But in my opinion, Washington will not be a player in the trade-up sweepstakes. I think they will stay put as they have first dibs on the player universally agreed to be the best of the draft in defensive end Chase Young. I can’t imagine them trading down and taking the chance of losing out on Young.
That leaves Detroit holding the cards for the QB scramble. That falls in Miami’s favor, as head coach Brian Flores and Lions head coach Matt Patricia are friends, having coached together for years in New England. While neither serves as the de facto general manager of his team, both do hold enough sway that it’s almost a given that Patricia would give Flores the right of first refusal for any trade offers the Lions receive for that #3 overall pick.
Still following? In essence, if the Bengals select Tagovailoa and the target for the Dolphins is Joe Burrow or Justin Herbert, they would very likely have first dibs on a trade with Detroit to get in position to take their guy.

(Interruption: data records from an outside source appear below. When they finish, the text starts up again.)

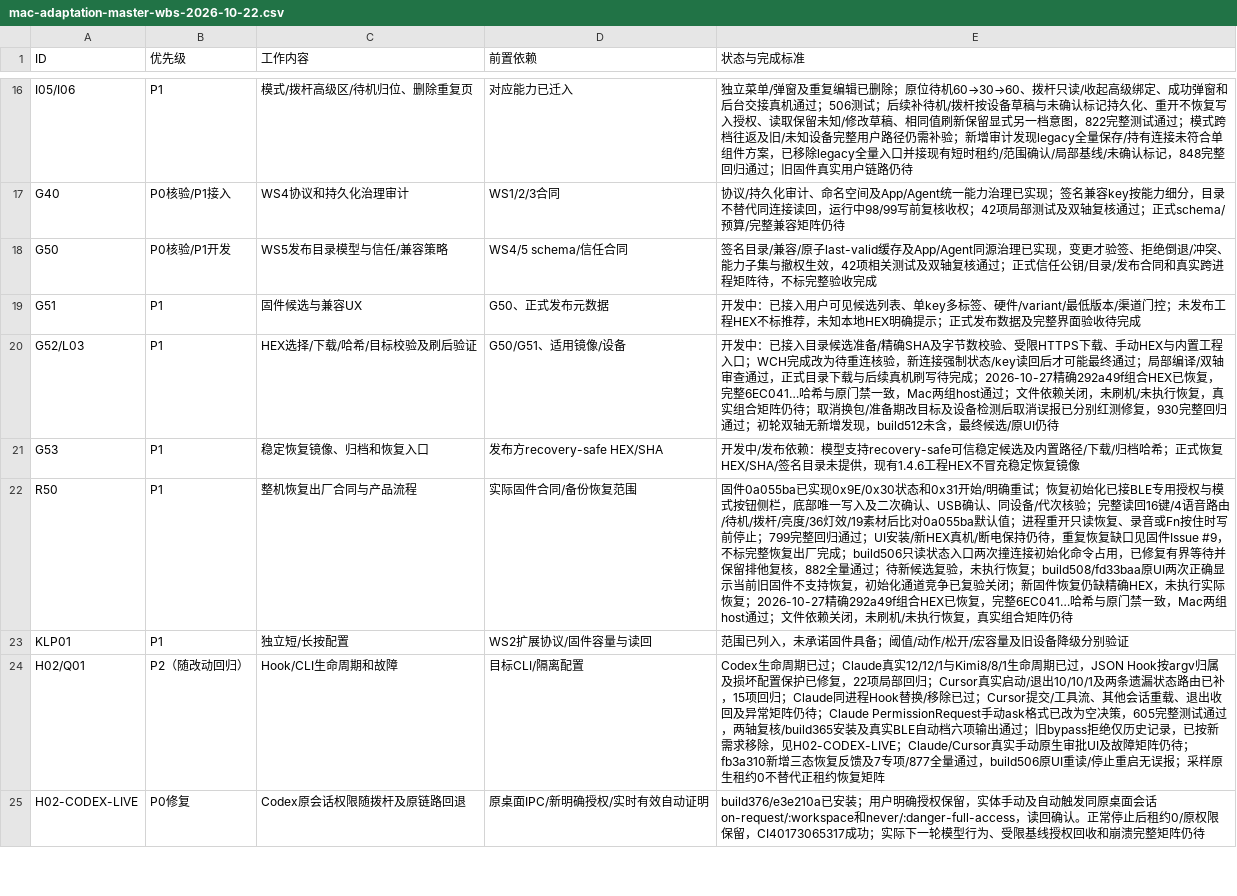
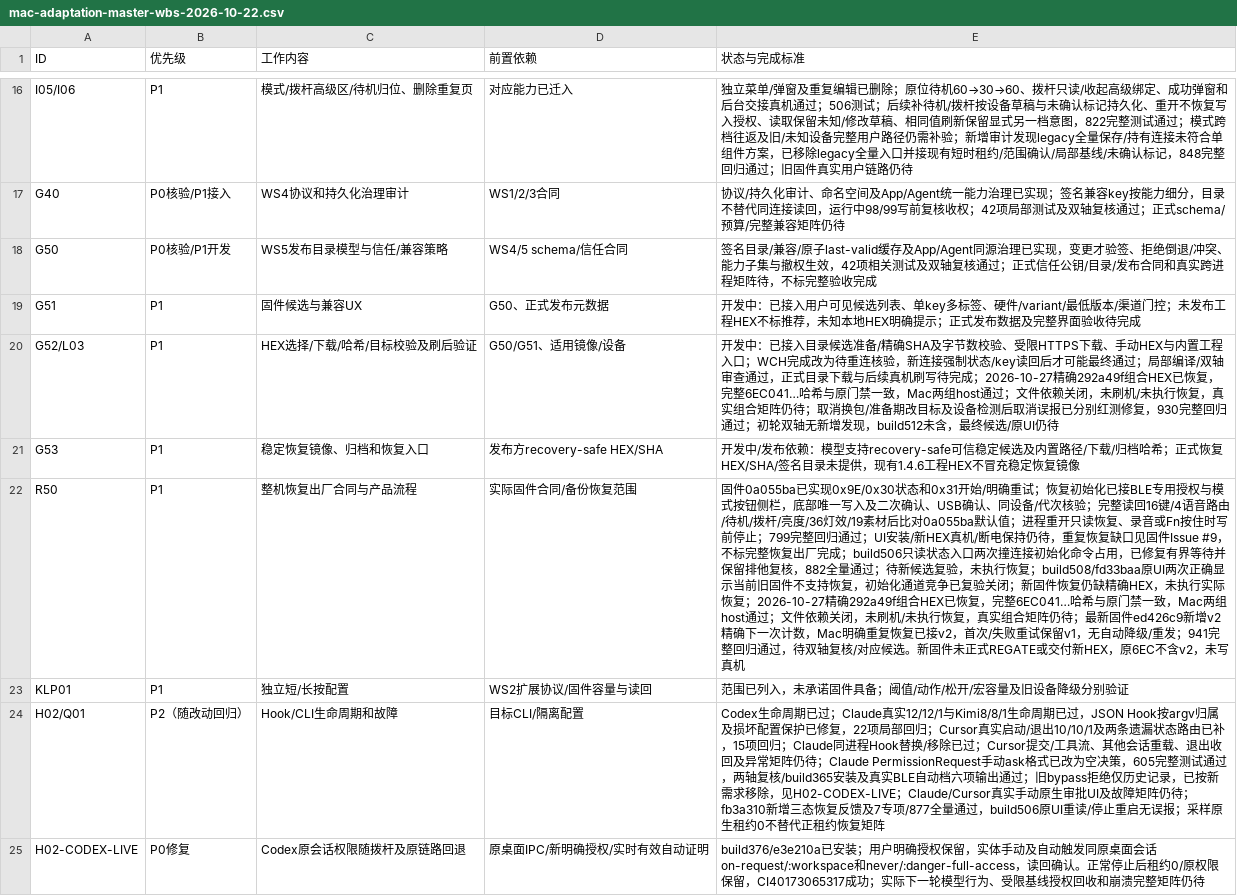
Before and after one commit to AhakeyAI/desktop, a CSV file: docs/ahastudio/mac-adaptation-master-wbs-2026-10-22.csv, drawn as a sheet; only a part is shown, gaps mark what is left out.

```diff
--- a/docs/ahastudio/mac-adaptation-master-wbs-2026-10-22.csv
+++ b/docs/ahastudio/mac-adaptation-master-wbs-2026-10-22.csv
@@ -21,3 +21,3 @@ G52/L03,P1,HEX选择/下载/哈希/目标校验及刷后验证,G50/G51、适用
 G53,P1,稳定恢复镜像、归档和恢复入口,发布方recovery-safe HEX/SHA,开发中/发布依赖：模型支持recovery-safe可信稳定候选及内置路径/下载/归档哈希；正式恢复HEX/SHA/签名目录未提供，现有1.4.6工程HEX不冒充稳定恢复镜像
-R50,P1,整机恢复出厂合同与产品流程,实际固件合同/备份恢复范围,固件0a055ba已实现0x9E/0x30状态和0x31开始/明确重试；恢复初始化已接BLE专用授权与模式按钮侧栏，底部唯一写入及二次确认、USB确认、同设备/代次核验；完整读回16键/4语音路由/待机/拨杆/亮度/36灯效/19素材后比对0a055ba默认值；进程重开只读恢复、录音或Fn按住时写前停止；799完整回归通过；UI安装/新HEX真机/断电保持仍待，重复恢复缺口见固件Issue #9，不标完整恢复出厂完成；build506只读状态入口两次撞连接初始化命令占用，已修复有界等待并保留排他复核，882全量通过；待新候选复验，未执行恢复；build508/fd33baa原UI两次正确显示当前旧固件不支持恢复，初始化通道竞争已复验关闭；新固件恢复仍缺精确HEX，未执行实际恢复；2026-10-27精确292a49f组合HEX已恢复，完整6EC041…哈希与原门禁一致，Mac两组host通过；文件依赖关闭，未刷机/未执行恢复，真实组合矩阵仍待
+R50,P1,整机恢复出厂合同与产品流程,实际固件合同/备份恢复范围,固件0a055ba已实现0x9E/0x30状态和0x31开始/明确重试；恢复初始化已接BLE专用授权与模式按钮侧栏，底部唯一写入及二次确认、USB确认、同设备/代次核验；完整读回16键/4语音路由/待机/拨杆/亮度/36灯效/19素材后比对0a055ba默认值；进程重开只读恢复、录音或Fn按住时写前停止；799完整回归通过；UI安装/新HEX真机/断电保持仍待，重复恢复缺口见固件Issue #9，不标完整恢复出厂完成；build506只读状态入口两次撞连接初始化命令占用，已修复有界等待并保留排他复核，882全量通过；待新候选复验，未执行恢复；build508/fd33baa原UI两次正确显示当前旧固件不支持恢复，初始化通道竞争已复验关闭；新固件恢复仍缺精确HEX，未执行实际恢复；2026-10-27精确292a49f组合HEX已恢复，完整6EC041…哈希与原门禁一致，Mac两组host通过；文件依赖关闭，未刷机/未执行恢复，真实组合矩阵仍待；最新固件ed426c9新增v2精确下一次计数，Mac明确重复恢复已接v2，首次/失败重试保留v1，无自动降级/重发；941完整回归通过，待双轴复核/对应候选。新固件未正式REGATE或交付新HEX，原6EC不含v2，未写真机
 KLP01,P1,独立短/长按配置,WS2扩展协议/固件容量与读回,范围已列入，未承诺固件具备；阈值/动作/松开/宏容量及旧设备降级分别验证
```
Also changed, not shown: 18 other files.
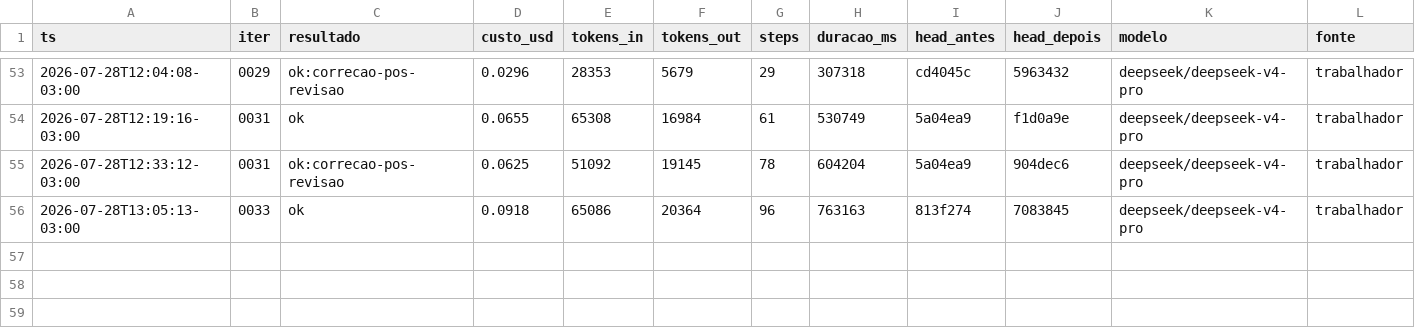
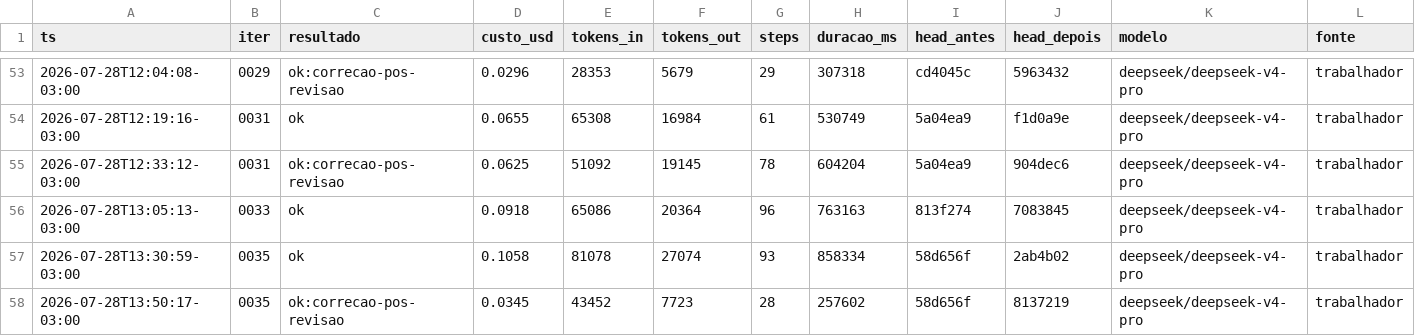
Before and after one commit to Deivison-Costaa/psx-rs, a CSV file: docs/metricas.csv, drawn as a sheet; only a part is shown, gaps mark what is left out; the diff names each change by its address in the sheet, - before the commit and + after, or states it on an @@ line.

Commit message:
docs(iter): 0035 — revisao cruzada, esquema do CSV do 1.13 e metricas

```diff
--- a/docs/metricas.csv
+++ b/docs/metricas.csv
+row 57: 2026-07-28T13:30:59-03:00 | 0035 | ok | 0.1058 | 81078 | 27074 | 93 | 858334 | 58d656f | 2ab4b02 | deepseek/deepseek-v4-pro | trabalhador
+row 58: 2026-07-28T13:50:17-03:00 | 0035 | ok:correcao-pos-revisao | 0.0345 | 43452 | 7723 | 28 | 257602 | 58d656f | 8137219 | deepseek/deepseek-v4-pro | trabalhador
```
Also changed, not shown: 3 other files.
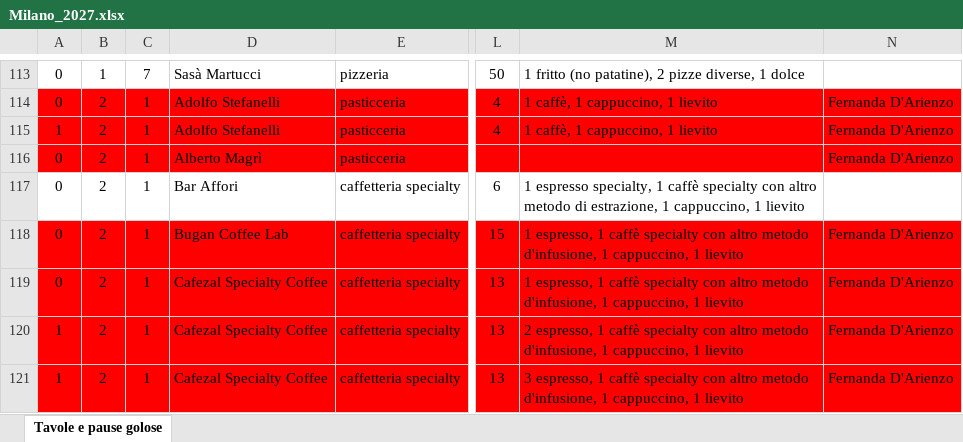
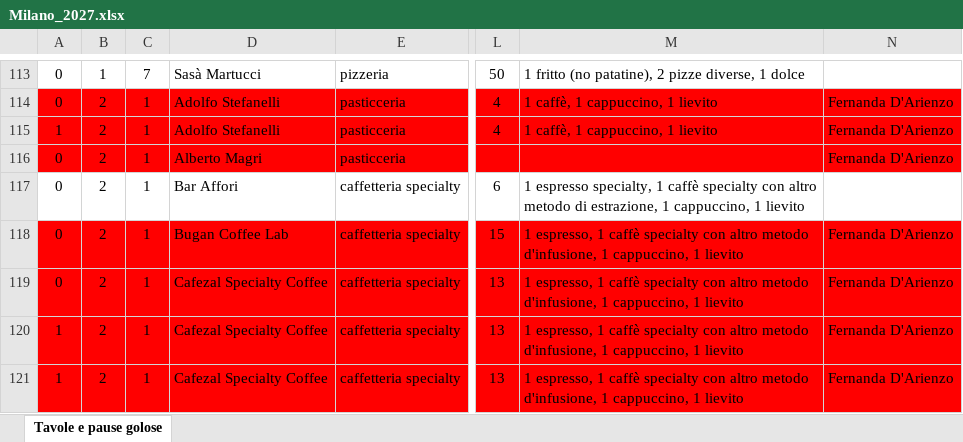
Before and after one commit to pecoraneraeditore/mappa-ristoranti, an Excel workbook: Milano_2027.xlsx, sheet Tavole e pause golose, drawn as a sheet; only a part is shown, gaps mark what is left out; values as stored, in another font and other column widths than the file's, no borders; the diff covers the shown part only; the diff names each change by its address in the sheet, - before the commit and + after, or states it on an @@ line.

```diff
--- a/Milano_2027.xlsx (sheet Tavole e pause golose)
+++ b/Milano_2027.xlsx (sheet Tavole e pause golose)
-D116: Alberto Magrì
+D116: Alberto Magri
-M120: 2 espresso, 1…
+M120: 1 espresso, 1…
-M121: 3 espresso, 1…
+M121: 1 espresso, 1…
```
Also changed, not shown: 5 added rows, 1 removed row, 9 edited cells and cell formats elsewhere in this sheet, formulas that keep their value, Torino_2027.xlsx, 4 other files.
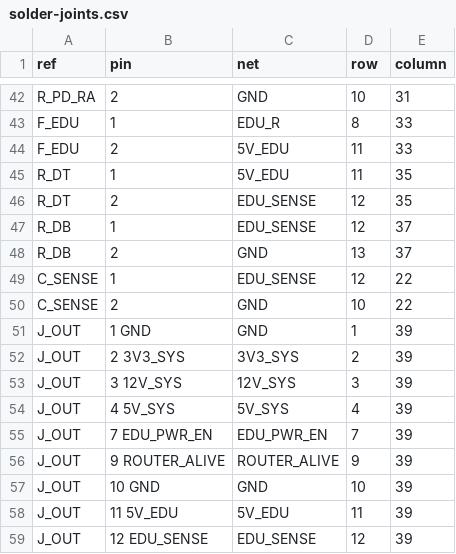
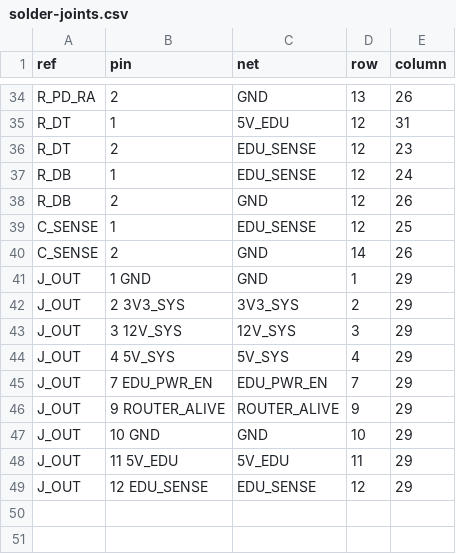
Before and after one commit to gefgu/integration-workshop-3, a CSV file: eletronics/perfboard/tscircuit/revision9/solder-joints.csv, drawn as a sheet; only a part is shown, gaps mark what is left out; the diff covers the shown part only.

```diff
--- a/eletronics/perfboard/tscircuit/revision9/solder-joints.csv
+++ b/eletronics/perfboard/tscircuit/revision9/solder-joints.csv
@@ -42,18 +34,16 @@
-"R_PD_RA","2","GND","10","31"
-"F_EDU","1","EDU_R","8","33"
-"F_EDU","2","5V_EDU","11","33"
-"R_DT","1","5V_EDU","11","35"
-"R_DT","2","EDU_SENSE","12","35"
-"R_DB","1","EDU_SENSE","12","37"
-"R_DB","2","GND","13","37"
-"C_SENSE","1","EDU_SENSE","12","22"
-"C_SENSE","2","GND","10","22"
-"J_OUT","1 GND","GND","1","39"
-"J_OUT","2 3V3_SYS","3V3_SYS","2","39"
-"J_OUT","3 12V_SYS","12V_SYS","3","39"
-"J_OUT","4 5V_SYS","5V_SYS","4","39"
-"J_OUT","7 EDU_PWR_EN","EDU_PWR_EN","7","39"
-"J_OUT","9 ROUTER_ALIVE","ROUTER_ALIVE","9","39"
-"J_OUT","10 GND","GND","10","39"
-"J_OUT","11 5V_EDU","5V_EDU","11","39"
-"J_OUT","12 EDU_SENSE","EDU_SENSE","12","39"
+"R_PD_RA","2","GND","13","26"
+"R_DT","1","5V_EDU","12","31"
+"R_DT","2","EDU_SENSE","12","23"
+"R_DB","1","EDU_SENSE","12","24"
+"R_DB","2","GND","12","26"
+"C_SENSE","1","EDU_SENSE","12","25"
+"C_SENSE","2","GND","14","26"
+"J_OUT","1 GND","GND","1","29"
+"J_OUT","2 3V3_SYS","3V3_SYS","2","29"
+"J_OUT","3 12V_SYS","12V_SYS","3","29"
+"J_OUT","4 5V_SYS","5V_SYS","4","29"
+"J_OUT","7 EDU_PWR_EN","EDU_PWR_EN","7","29"
+"J_OUT","9 ROUTER_ALIVE","ROUTER_ALIVE","9","29"
+"J_OUT","10 GND","GND","10","29"
+"J_OUT","11 5V_EDU","5V_EDU","11","29"
+"J_OUT","12 EDU_SENSE","EDU_SENSE","12","29"
```
Also changed, not shown: 8 removed rows and 61 edited cells elsewhere in this file, eletronics/perfboard/tscircuit/revision9/bom.csv, eletronics/perfboard/tscircuit/revision9/links.csv, 24 other files.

And they certainly have the ammo to do so, likely needing to send picks #5 and #26 to Detroit for pick #3. That price is slightly above the trade chart values assigned to draft picks, but remember, the Dolphins would need to outbid any other offers that Detroit receives, thus a premium price is likely.
If the price is too steep, or maybe, just maybe, the Dolphins are equally enamored with one of the others QBs available, Miami could sit tight at #5 and see which of Burrow, Herbert, and Jordan Love fall to them. It is very likely two of them will be there for the taking.
But let’s go back to the more likely scenario. If the Bengals select Burrow, and the Redskins take Young, the Dolphins may very well not need to trade away any of their draft capital and move up.
Why, you ask?
I’m assuming the Dolphins target in this case is Tagovailoa. The Lions and Giants will pass on him, and the teams behind Miami (Los Angeles Chargers, the Carolina Panthers, possibly the Las Vegas Raiders) need Day One starters. Thus only Herbert would likely be worth a trade up to acquire. That leaves Miami with all their draft capital intact and still getting their guy.
And if by chance a team does trade up and select Tagovailoa ahead of them, Miami still has the same options as the earlier scenario, with one of Herbert/Love available when it’s their turn to pick. Herbert could come in and compete right away with current Dolphins QB Ryan Fitzpatrick, while the selection of Love would likely have them in the same position as with Tagovailoa, sitting him for a redshirt year, although Love could press for a promotion earlier if the team or Fitzpatrick struggles.
As for trading down if they ‘settle’ for Herbert/Love? I don’t see that happening at all. Worst case scenario, the Dolphins take Love at #5, which would be considered an overreach by most draft pundits. But considering that the Chargers sit one spot behind Miami and are in dire need of a quarterback, I don’t see Miami trading back and taking the chance on losing out on all four of the top QBs in this draft.
Because the Dolphins are in a unique position of having a high draft pick AND not need a Day One starter, I fully expect Miami to stay at #5 overall and take the highest-rated QB that falls to them. I fully expect that QB to be Tua Tagovailoa.
And if by chance they miss on Tagovailoa? There are two very good prospects in Herbert and Love that carry just as much hope and potential as the other two QBs in this draft. As history has shown time and time again, the first QB selected doesn’t always end up being the best NFL QB down the road.
So while fans have their favorite QB, and some are insistent that the Dolphins need to do anything and everything they can to make sure they get 'their guy,' the simple fact of the matter is that there are several options, and the Dolphins are in a prime position to get their guy.
So relax, folks. It’s going to be all right.
The article was written by Eldon Jenson. Follow him on Twitter @EJFootball.